Twenty-three years later, the mystery remains unsolved and the reward remains in place. Enter Anthony Amore. This Harvard grad is no slouch. He helped the Transportation Security Administration (TSA) rebuild security at Logan Airport after 9/11 and personally dealt with the shoe-bomber investigation as a special agent with the Federal Aviation Administration.
Since 2005 Amore has been the head of security for the Gardner and the chief investigator into the museum’s audacious art heist. He is also the co-author of Stealing Rembrandts: The Untold Stories of Notorious Art Heists written with award-winning investigative reporter, Tom Mashburg. Their book chronicles the theft of Rembrandts from around the world.
Simple. This master artist was prolific, his works are worth millions of dollars and most of them are small and portable. The book chronicles the theft of 80 works by Rembrandt stolen from around the world over the last century. According to Amore, “A Rembrandt, real or imagined, is far harder to sell than it is to steal,” because it is virtually impossible to find a buyer.

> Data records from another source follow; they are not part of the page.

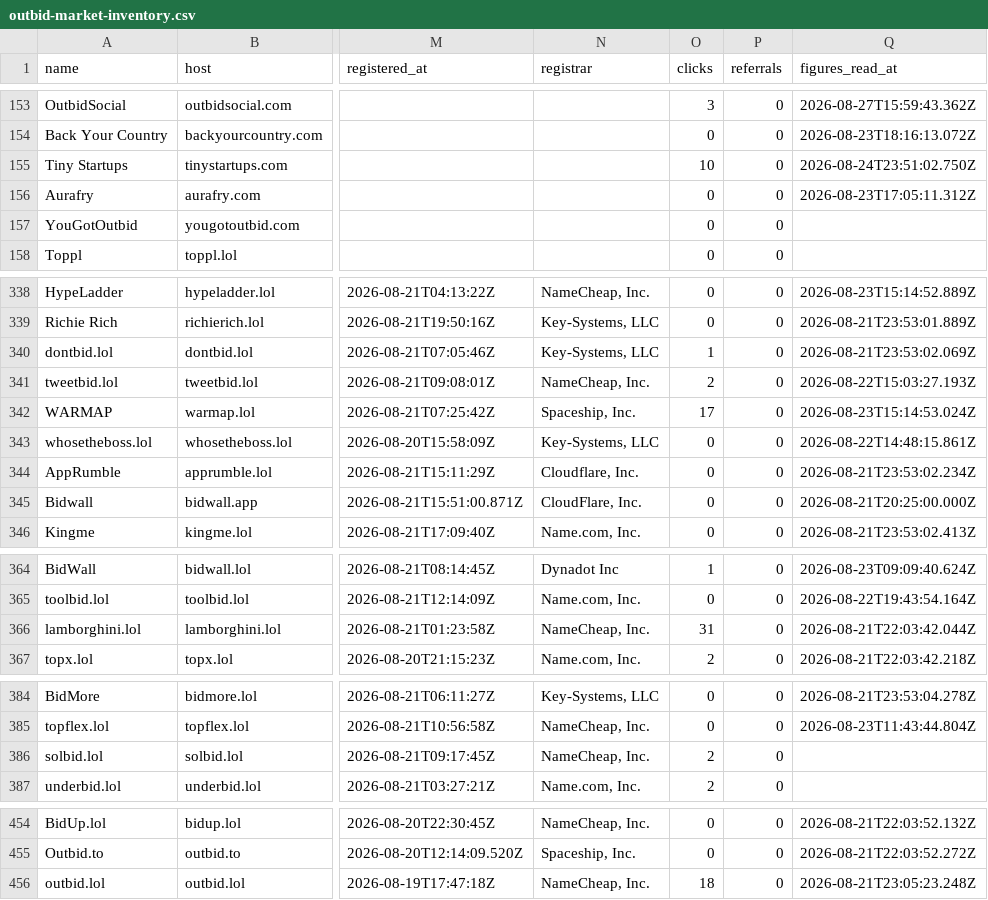
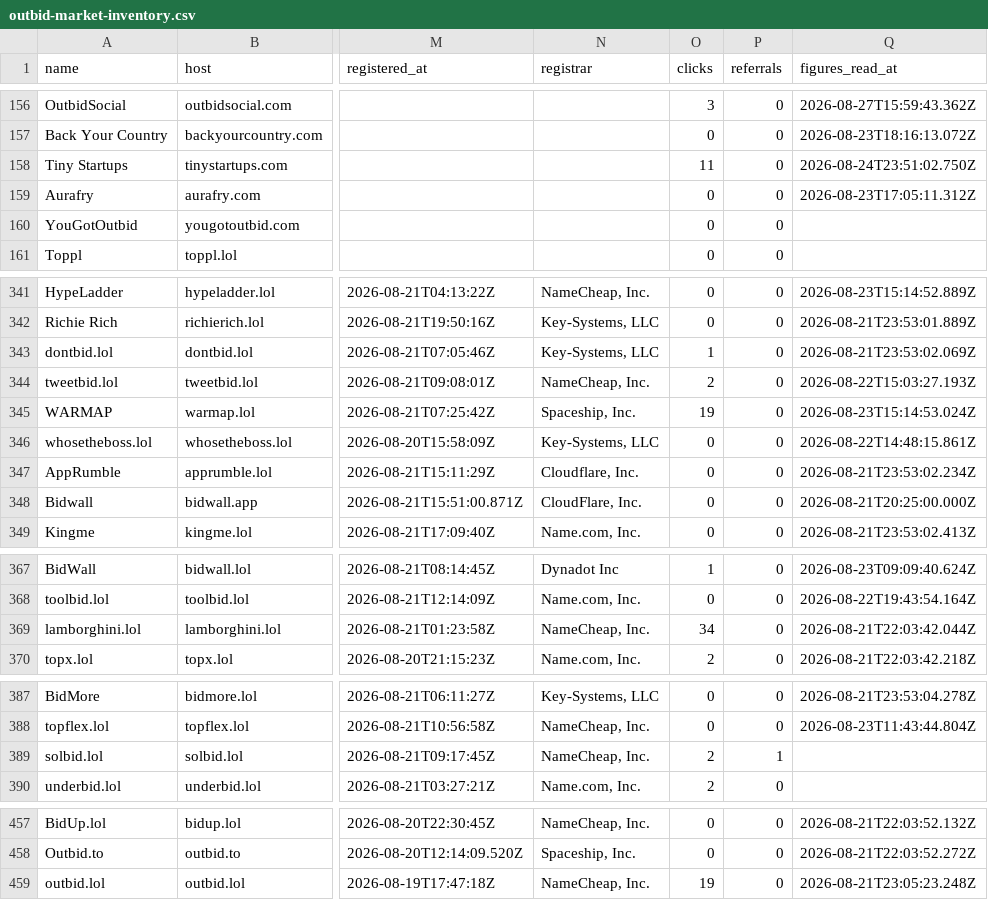
Before and after one commit to clickalex/Outbid.lol_copy_demo, a CSV file: data/outbid-market-inventory.csv, drawn as a sheet; only a part is shown, gaps mark what is left out; addresses are those after the commit; the diff covers the shown part only; the diff names each change by its address in the sheet, - before the commit and + after, or states it on an @@ line.

```diff
--- a/data/outbid-market-inventory.csv
+++ b/data/outbid-market-inventory.csv
-O158 (clicks): 10
+O158 (clicks): 11
-O345 (clicks): 17
+O345 (clicks): 19
-O369 (clicks): 31
+O369 (clicks): 34
-P389 (referrals): 0
+P389 (referrals): 1
-O459 (clicks): 18
+O459 (clicks): 19
```
Also changed, not shown: 3 added rows and 63 edited cells elsewhere in this file, 4 other files.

The other surprising fact is that the thieves are not always connoisseurs or even art lovers. They are often more Duck Dynasty than Ocean’s Eleven with little expertise or appreciation for art other than for the potential dollars the theft might realize.
So if like me, you want to know more about this hidden world of violence, greed, ignorance and obsession come to the Greenwich Library on Tuesday September 17th at 7:00 p.m. to hear Amore share his jaw-dropping stories and arsenal of encyclopedic knowledge about stolen Rembrandts.
COCKTAIL PARTY TRIVIA:
The Gardner Museum theft got an amusing nod from The Simpsons creators in the episode American History X-Cellent when The Concert by Vermeer is found in Mr. Burns’ private collection.
The 1990 heist is also the subject of the documentary Stolen (2005) directed by Rebecca Dreyfeus. (Click the title to see the trailer)
Author talk and book signing with
Greenwich Library Meeting Room
September 17, 2013 – 7:00 p.m.
Part of the AuthorsLive@GreenwichLibrary series. Free and open to all.
To Register CLICK HERE: Stealing Rembrandts at Greenwich Library